═══ Material for the task
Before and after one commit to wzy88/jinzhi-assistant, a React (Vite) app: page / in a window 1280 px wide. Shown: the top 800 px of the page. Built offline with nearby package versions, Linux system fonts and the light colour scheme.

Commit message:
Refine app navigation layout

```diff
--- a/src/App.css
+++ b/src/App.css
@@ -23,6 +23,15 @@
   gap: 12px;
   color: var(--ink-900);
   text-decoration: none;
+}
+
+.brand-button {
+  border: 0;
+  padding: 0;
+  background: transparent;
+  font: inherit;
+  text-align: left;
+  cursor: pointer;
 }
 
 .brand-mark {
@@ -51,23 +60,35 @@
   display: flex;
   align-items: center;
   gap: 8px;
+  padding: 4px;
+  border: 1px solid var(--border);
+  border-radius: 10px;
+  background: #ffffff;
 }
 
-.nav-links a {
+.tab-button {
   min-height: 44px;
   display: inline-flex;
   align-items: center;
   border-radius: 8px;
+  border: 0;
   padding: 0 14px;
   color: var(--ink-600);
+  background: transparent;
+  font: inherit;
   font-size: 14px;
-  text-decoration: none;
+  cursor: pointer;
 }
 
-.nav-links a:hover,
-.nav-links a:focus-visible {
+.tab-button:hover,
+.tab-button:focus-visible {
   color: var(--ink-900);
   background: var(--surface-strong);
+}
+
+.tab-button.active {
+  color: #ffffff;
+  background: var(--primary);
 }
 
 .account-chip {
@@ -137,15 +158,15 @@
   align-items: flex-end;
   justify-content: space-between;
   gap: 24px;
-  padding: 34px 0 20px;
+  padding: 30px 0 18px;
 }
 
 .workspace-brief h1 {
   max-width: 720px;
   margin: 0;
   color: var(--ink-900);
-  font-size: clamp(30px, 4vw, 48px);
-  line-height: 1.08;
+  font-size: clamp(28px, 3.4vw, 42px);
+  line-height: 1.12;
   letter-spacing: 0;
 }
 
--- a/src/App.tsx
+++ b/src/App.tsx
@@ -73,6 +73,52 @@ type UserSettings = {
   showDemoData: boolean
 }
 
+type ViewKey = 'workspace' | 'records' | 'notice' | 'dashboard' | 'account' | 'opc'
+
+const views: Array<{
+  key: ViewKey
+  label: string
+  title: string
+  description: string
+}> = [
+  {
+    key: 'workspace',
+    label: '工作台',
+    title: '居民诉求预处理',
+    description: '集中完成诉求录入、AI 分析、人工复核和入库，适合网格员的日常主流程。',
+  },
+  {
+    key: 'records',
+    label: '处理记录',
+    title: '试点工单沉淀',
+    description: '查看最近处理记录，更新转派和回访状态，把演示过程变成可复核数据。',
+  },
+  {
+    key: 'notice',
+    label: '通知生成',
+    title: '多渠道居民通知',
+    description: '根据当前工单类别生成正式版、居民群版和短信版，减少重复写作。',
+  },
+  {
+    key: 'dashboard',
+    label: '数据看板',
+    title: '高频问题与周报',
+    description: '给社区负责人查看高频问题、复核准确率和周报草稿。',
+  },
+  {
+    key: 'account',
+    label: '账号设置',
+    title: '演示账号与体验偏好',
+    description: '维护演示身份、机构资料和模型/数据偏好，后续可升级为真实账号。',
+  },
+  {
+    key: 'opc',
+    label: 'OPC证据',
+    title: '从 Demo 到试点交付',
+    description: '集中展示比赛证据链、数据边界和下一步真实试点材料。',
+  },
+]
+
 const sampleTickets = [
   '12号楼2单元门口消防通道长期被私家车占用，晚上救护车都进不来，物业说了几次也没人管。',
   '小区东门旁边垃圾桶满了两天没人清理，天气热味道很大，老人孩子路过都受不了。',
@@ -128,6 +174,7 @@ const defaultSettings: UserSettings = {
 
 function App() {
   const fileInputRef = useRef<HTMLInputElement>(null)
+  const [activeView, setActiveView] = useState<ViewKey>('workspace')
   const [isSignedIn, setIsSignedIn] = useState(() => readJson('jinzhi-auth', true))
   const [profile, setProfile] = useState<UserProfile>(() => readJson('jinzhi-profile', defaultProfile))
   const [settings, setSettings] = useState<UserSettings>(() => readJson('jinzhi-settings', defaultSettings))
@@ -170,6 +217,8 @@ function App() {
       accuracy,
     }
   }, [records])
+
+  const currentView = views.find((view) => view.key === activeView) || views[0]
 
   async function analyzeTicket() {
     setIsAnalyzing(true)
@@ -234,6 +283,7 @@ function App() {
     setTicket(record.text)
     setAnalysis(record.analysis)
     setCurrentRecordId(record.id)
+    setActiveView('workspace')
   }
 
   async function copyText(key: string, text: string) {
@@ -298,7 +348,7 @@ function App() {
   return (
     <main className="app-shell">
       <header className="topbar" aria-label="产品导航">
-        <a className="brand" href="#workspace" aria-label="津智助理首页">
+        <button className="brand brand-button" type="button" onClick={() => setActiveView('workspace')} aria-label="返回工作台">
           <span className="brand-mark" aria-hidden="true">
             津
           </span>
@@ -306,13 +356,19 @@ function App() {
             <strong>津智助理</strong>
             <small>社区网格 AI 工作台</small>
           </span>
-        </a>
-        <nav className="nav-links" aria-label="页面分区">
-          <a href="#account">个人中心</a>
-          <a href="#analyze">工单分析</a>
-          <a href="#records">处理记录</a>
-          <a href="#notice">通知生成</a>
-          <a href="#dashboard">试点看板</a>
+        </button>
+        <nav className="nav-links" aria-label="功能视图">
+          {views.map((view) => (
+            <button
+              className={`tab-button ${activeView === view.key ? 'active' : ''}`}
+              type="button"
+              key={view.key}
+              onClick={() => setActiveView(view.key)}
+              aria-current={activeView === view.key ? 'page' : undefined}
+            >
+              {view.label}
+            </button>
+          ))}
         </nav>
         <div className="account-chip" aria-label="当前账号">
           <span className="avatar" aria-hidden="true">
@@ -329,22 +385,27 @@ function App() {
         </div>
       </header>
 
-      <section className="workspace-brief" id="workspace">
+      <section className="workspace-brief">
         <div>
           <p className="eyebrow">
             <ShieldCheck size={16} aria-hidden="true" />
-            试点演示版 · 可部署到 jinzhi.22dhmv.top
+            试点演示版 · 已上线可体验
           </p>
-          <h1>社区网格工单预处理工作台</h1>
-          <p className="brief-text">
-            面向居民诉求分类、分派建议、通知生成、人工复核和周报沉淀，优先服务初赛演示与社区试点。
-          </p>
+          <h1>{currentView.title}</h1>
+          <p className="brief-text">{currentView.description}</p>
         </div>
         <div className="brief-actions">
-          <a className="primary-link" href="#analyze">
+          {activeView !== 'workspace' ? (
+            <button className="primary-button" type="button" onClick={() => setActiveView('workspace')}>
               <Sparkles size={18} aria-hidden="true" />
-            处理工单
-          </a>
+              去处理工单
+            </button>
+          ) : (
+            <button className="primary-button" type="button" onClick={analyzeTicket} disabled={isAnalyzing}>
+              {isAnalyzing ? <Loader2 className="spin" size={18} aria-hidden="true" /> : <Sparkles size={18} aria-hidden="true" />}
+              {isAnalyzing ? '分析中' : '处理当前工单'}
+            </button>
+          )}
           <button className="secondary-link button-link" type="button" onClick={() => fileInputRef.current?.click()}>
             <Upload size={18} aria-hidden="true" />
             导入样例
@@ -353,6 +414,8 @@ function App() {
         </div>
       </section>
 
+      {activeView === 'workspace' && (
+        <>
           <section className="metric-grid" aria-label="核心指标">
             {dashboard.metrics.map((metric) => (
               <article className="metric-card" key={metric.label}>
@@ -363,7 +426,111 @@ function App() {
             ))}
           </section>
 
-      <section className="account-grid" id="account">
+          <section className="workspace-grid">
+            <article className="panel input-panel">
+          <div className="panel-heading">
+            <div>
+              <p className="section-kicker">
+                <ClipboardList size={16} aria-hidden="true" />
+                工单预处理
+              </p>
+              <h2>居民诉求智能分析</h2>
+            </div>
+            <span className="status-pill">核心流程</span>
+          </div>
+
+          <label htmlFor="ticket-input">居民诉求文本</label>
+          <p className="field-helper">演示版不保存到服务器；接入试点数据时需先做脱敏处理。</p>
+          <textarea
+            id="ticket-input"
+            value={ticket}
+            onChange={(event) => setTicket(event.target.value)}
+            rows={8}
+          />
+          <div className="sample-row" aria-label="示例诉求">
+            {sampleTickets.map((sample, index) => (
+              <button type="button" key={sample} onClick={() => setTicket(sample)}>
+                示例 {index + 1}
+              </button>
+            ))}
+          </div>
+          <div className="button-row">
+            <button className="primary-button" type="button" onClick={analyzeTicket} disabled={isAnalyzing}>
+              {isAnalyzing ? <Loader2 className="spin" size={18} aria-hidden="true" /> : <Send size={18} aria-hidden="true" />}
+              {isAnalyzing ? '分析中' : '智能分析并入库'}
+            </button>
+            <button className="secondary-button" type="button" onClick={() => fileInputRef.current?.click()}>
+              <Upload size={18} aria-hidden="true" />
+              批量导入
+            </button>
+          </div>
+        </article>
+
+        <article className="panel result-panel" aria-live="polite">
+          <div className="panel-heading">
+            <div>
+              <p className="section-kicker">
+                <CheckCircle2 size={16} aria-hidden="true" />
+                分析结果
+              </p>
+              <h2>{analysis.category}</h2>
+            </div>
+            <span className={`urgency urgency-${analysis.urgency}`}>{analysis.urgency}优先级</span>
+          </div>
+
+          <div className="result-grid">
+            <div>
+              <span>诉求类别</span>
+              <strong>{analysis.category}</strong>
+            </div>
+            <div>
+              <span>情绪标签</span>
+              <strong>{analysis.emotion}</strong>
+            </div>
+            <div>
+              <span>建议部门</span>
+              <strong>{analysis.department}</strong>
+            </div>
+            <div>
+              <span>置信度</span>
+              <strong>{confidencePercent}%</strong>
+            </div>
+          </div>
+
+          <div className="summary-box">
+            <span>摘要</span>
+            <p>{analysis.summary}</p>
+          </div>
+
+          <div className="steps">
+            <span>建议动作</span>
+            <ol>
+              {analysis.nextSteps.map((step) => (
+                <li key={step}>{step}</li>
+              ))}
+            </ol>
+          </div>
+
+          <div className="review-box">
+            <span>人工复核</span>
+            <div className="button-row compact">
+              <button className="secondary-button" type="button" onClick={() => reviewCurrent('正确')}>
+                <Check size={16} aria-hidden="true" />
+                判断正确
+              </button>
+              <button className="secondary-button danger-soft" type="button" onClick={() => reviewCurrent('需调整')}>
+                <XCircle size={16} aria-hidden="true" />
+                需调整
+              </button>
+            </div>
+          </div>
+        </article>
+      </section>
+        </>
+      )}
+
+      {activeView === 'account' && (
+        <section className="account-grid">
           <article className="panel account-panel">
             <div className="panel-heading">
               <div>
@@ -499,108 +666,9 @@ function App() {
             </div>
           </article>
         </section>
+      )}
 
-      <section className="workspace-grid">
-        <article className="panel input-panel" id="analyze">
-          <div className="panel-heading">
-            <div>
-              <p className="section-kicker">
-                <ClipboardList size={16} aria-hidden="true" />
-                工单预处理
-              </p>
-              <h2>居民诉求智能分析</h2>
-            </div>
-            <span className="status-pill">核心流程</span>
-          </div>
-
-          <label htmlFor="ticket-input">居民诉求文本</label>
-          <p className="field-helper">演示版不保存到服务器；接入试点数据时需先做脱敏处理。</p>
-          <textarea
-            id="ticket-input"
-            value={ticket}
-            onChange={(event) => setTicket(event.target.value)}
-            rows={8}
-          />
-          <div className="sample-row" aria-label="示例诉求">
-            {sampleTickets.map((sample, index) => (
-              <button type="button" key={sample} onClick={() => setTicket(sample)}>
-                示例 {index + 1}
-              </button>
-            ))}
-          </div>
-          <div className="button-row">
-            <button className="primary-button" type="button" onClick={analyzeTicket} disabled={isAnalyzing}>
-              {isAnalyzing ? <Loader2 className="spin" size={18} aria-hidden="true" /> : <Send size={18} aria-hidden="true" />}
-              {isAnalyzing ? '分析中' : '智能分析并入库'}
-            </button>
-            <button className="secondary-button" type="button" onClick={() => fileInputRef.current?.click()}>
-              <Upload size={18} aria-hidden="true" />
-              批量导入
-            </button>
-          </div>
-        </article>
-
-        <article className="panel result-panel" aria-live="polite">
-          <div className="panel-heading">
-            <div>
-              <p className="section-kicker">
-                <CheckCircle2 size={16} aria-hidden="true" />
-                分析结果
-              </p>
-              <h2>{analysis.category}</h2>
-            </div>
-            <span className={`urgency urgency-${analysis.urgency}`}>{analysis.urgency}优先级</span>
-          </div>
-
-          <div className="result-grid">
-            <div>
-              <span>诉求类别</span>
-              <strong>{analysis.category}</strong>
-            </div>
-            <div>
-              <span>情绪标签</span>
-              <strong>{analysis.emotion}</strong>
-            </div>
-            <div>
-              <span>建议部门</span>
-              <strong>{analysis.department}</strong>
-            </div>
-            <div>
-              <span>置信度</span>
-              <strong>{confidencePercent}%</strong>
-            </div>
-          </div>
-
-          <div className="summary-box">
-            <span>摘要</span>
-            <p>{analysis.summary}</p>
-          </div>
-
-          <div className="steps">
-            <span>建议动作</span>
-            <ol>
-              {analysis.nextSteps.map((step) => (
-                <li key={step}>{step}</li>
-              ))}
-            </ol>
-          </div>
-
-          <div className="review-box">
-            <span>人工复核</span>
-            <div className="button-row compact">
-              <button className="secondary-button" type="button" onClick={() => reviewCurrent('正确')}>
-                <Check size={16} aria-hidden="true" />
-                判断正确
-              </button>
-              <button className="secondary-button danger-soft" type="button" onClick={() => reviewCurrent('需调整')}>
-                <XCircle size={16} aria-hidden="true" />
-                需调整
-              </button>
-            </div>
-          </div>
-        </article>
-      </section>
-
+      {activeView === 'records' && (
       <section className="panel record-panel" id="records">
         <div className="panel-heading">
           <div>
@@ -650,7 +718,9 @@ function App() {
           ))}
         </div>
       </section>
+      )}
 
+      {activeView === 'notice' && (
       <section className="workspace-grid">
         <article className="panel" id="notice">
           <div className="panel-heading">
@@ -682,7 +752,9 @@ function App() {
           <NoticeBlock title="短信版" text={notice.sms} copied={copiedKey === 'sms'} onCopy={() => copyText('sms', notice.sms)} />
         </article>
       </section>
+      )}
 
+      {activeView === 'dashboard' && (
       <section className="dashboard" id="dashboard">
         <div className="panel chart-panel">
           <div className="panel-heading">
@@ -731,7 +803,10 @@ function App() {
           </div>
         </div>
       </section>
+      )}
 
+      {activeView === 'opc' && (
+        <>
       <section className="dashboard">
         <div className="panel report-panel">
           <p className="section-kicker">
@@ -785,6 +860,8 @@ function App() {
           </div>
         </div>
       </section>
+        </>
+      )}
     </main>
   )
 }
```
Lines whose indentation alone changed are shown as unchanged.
══════
═══ Material for the task
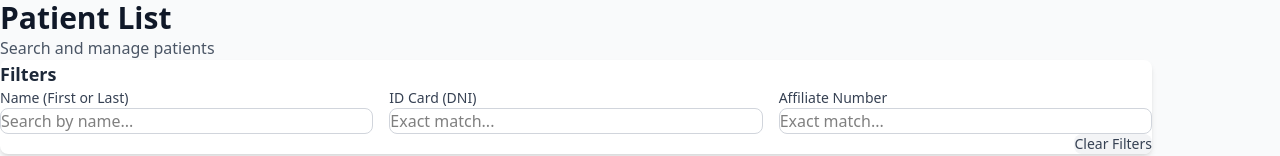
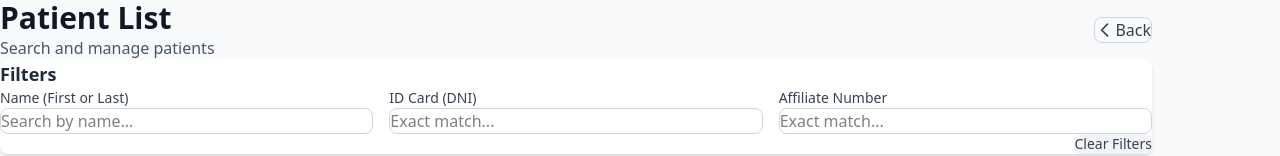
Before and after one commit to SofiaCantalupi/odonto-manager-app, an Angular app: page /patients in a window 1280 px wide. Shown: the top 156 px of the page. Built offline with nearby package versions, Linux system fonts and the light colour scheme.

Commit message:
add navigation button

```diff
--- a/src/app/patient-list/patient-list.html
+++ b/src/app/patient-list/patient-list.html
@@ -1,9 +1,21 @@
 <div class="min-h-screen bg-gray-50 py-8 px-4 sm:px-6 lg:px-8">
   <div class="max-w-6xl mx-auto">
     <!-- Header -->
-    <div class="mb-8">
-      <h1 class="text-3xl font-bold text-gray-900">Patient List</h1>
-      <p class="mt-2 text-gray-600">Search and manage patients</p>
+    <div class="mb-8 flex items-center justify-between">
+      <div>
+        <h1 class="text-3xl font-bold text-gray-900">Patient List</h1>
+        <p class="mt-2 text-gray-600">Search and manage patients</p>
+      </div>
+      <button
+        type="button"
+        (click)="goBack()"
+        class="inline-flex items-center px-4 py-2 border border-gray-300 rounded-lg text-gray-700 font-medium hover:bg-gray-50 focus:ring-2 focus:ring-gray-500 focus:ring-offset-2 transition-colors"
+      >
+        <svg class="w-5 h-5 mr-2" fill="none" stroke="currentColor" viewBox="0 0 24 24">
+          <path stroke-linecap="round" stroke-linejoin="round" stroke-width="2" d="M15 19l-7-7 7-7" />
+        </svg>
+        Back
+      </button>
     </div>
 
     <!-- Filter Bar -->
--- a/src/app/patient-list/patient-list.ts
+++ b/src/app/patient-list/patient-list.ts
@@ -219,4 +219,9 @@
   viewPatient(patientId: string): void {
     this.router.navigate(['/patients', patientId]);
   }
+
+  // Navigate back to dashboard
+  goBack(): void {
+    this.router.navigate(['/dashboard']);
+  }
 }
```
══════
* _Exercise_: Check each line above for the word "flex", and copy the lines where it appears.

* _Result for this exercise_:
   display: flex;
   display: inline-flex;
   align-items: flex-end;
+    <div class="mb-8 flex items-center justify-between">
+        class="inline-flex items-center px-4 py-2 border border-gray-300 rounded-lg text-gray-700 font-medium hover:bg-gray-50 focus:ring-2 focus:ring-gray-500 focus:ring-offset-2 transition-colors"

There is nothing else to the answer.